■ Directions for this task: The whole listing should be retyped exactly as it appears.

[[ Excerpted records open ]]

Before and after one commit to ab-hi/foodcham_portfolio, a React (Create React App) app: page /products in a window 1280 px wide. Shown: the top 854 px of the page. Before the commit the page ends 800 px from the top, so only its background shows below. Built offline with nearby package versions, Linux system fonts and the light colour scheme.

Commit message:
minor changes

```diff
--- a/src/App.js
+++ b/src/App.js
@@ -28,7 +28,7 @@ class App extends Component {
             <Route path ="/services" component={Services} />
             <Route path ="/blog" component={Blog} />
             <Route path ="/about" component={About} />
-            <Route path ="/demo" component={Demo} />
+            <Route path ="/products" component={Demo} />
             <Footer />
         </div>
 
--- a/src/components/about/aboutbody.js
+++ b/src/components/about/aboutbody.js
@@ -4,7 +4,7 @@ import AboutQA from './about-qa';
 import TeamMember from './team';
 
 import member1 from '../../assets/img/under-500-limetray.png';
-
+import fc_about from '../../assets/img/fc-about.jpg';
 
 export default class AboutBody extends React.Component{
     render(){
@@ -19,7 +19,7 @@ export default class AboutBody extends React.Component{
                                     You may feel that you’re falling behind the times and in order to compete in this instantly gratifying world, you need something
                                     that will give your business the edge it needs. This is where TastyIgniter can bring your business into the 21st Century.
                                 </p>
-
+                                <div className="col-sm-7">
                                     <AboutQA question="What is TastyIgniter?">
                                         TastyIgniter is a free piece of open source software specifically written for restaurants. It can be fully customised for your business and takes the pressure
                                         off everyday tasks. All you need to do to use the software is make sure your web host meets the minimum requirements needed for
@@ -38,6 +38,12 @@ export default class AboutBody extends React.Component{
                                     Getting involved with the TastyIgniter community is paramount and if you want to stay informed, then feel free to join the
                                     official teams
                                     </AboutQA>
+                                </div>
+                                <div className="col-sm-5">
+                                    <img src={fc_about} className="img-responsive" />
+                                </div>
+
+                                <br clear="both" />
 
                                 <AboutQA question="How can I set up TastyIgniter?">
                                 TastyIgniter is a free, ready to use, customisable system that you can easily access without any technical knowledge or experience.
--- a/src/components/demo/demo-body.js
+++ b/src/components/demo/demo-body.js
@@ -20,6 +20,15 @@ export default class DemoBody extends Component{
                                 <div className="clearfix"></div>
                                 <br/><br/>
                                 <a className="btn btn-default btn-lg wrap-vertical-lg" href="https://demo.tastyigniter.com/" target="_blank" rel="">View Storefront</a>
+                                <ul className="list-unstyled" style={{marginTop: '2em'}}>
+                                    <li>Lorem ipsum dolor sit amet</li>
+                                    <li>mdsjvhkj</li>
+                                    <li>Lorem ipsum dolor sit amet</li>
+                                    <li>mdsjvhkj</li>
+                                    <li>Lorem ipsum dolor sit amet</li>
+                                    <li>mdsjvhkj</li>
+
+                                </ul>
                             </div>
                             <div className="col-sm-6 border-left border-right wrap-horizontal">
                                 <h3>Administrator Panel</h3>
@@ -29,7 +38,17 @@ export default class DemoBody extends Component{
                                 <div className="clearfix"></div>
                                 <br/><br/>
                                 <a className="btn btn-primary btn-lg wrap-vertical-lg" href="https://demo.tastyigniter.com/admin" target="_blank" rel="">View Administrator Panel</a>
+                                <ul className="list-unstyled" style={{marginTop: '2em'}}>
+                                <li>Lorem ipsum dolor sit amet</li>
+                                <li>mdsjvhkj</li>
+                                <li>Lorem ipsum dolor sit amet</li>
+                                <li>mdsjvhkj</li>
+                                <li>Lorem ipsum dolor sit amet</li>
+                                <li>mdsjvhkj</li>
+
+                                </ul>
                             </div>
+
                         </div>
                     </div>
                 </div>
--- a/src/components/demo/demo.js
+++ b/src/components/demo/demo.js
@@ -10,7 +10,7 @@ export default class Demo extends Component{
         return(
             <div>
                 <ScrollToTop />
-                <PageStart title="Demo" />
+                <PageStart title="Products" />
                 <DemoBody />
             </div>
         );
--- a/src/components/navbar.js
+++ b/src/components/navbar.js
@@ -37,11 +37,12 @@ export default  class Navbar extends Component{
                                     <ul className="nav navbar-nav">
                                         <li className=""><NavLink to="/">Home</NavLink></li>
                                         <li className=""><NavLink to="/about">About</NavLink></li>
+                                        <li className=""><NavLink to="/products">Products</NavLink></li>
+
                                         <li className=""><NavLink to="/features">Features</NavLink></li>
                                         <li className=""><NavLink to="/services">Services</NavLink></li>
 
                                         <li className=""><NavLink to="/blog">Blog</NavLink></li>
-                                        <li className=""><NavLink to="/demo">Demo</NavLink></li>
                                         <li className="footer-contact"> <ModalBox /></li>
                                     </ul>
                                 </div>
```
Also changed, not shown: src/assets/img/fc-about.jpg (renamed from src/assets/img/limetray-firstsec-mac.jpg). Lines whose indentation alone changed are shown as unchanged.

[[ Excerpted records closed ]]

■ Result of the exercise:
Before and after one commit to ab-hi/foodcham_portfolio, a React (Create React App) app: page /products in a window 1280 px wide. Shown: the top 854 px of the page. Before the commit the page ends 800 px from the top, so only its background shows below. Built offline with nearby package versions, Linux system fonts and the light colour scheme.

Commit message:
minor changes

```diff
--- a/src/App.js
+++ b/src/App.js
@@ -28,7 +28,7 @@ class App extends Component {
             <Route path ="/services" component={Services} />
             <Route path ="/blog" component={Blog} />
             <Route path ="/about" component={About} />
-            <Route path ="/demo" component={Demo} />
+            <Route path ="/products" component={Demo} />
             <Footer />
         </div>
 
--- a/src/components/about/aboutbody.js
+++ b/src/components/about/aboutbody.js
@@ -4,7 +4,7 @@ import AboutQA from './about-qa';
 import TeamMember from './team';
 
 import member1 from '../../assets/img/under-500-limetray.png';
-
+import fc_about from '../../assets/img/fc-about.jpg';
 
 export default class AboutBody extends React.Component{
     render(){
@@ -19,7 +19,7 @@ export default class AboutBody extends React.Component{
                                     You may feel that you’re falling behind the times and in order to compete in this instantly gratifying world, you need something
                                     that will give your business the edge it needs. This is where TastyIgniter can bring your business into the 21st Century.
                                 </p>
-
+                                <div className="col-sm-7">
                                     <AboutQA question="What is TastyIgniter?">
                                         TastyIgniter is a free piece of open source software specifically written for restaurants. It can be fully customised for your business and takes the pressure
                                         off everyday tasks. All you need to do to use the software is make sure your web host meets the minimum requirements needed for
@@ -38,6 +38,12 @@ export default class AboutBody extends React.Component{
                                     Getting involved with the TastyIgniter community is paramount and if you want to stay informed, then feel free to join the
                                     official teams
                                     </AboutQA>
+                                </div>
+                                <div className="col-sm-5">
+                                    <img src={fc_about} className="img-responsive" />
+                                </div>
+
+                                <br clear="both" />
 
                                 <AboutQA question="How can I set up TastyIgniter?">
                                 TastyIgniter is a free, ready to use, customisable system that you can easily access without any technical knowledge or experience.
--- a/src/components/demo/demo-body.js
+++ b/src/components/demo/demo-body.js
@@ -20,6 +20,15 @@ export default class DemoBody extends Component{
                                 <div className="clearfix"></div>
                                 <br/><br/>
                                 <a className="btn btn-default btn-lg wrap-vertical-lg" href="https://demo.tastyigniter.com/" target="_blank" rel="">View Storefront</a>
+                                <ul className="list-unstyled" style={{marginTop: '2em'}}>
+                                    <li>Lorem ipsum dolor sit amet</li>
+                                    <li>mdsjvhkj</li>
+                                    <li>Lorem ipsum dolor sit amet</li>
+                                    <li>mdsjvhkj</li>
+                                    <li>Lorem ipsum dolor sit amet</li>
+                                    <li>mdsjvhkj</li>
+
+                                </ul>
                             </div>
                             <div className="col-sm-6 border-left border-right wrap-horizontal">
                                 <h3>Administrator Panel</h3>
@@ -29,7 +38,17 @@ export default class DemoBody extends Component{
                                 <div className="clearfix"></div>
                                 <br/><br/>
                                 <a className="btn btn-primary btn-lg wrap-vertical-lg" href="https://demo.tastyigniter.com/admin" target="_blank" rel="">View Administrator Panel</a>
+                                <ul className="list-unstyled" style={{marginTop: '2em'}}>
+                                <li>Lorem ipsum dolor sit amet</li>
+                                <li>mdsjvhkj</li>
+                                <li>Lorem ipsum dolor sit amet</li>
+                                <li>mdsjvhkj</li>
+                                <li>Lorem ipsum dolor sit amet</li>
+                                <li>mdsjvhkj</li>
+
+                                </ul>
                             </div>
+
                         </div>
                     </div>
                 </div>
--- a/src/components/demo/demo.js
+++ b/src/components/demo/demo.js
@@ -10,7 +10,7 @@ export default class Demo extends Component{
         return(
             <div>
                 <ScrollToTop />
-                <PageStart title="Demo" />
+                <PageStart title="Products" />
                 <DemoBody />
             </div>
         );
--- a/src/components/navbar.js
+++ b/src/components/navbar.js
@@ -37,11 +37,12 @@ export default  class Navbar extends Component{
                                     <ul className="nav navbar-nav">
                                         <li className=""><NavLink to="/">Home</NavLink></li>
                                         <li className=""><NavLink to="/about">About</NavLink></li>
+                                        <li className=""><NavLink to="/products">Products</NavLink></li>
+
                                         <li className=""><NavLink to="/features">Features</NavLink></li>
                                         <li className=""><NavLink to="/services">Services</NavLink></li>
 
                                         <li className=""><NavLink to="/blog">Blog</NavLink></li>
-                                        <li className=""><NavLink to="/demo">Demo</NavLink></li>
                                         <li className="footer-contact"> <ModalBox /></li>
                                     </ul>
                                 </div>
```
Also changed, not shown: src/assets/img/fc-about.jpg (renamed from src/assets/img/limetray-firstsec-mac.jpg). Lines whose indentation alone changed are shown as unchanged.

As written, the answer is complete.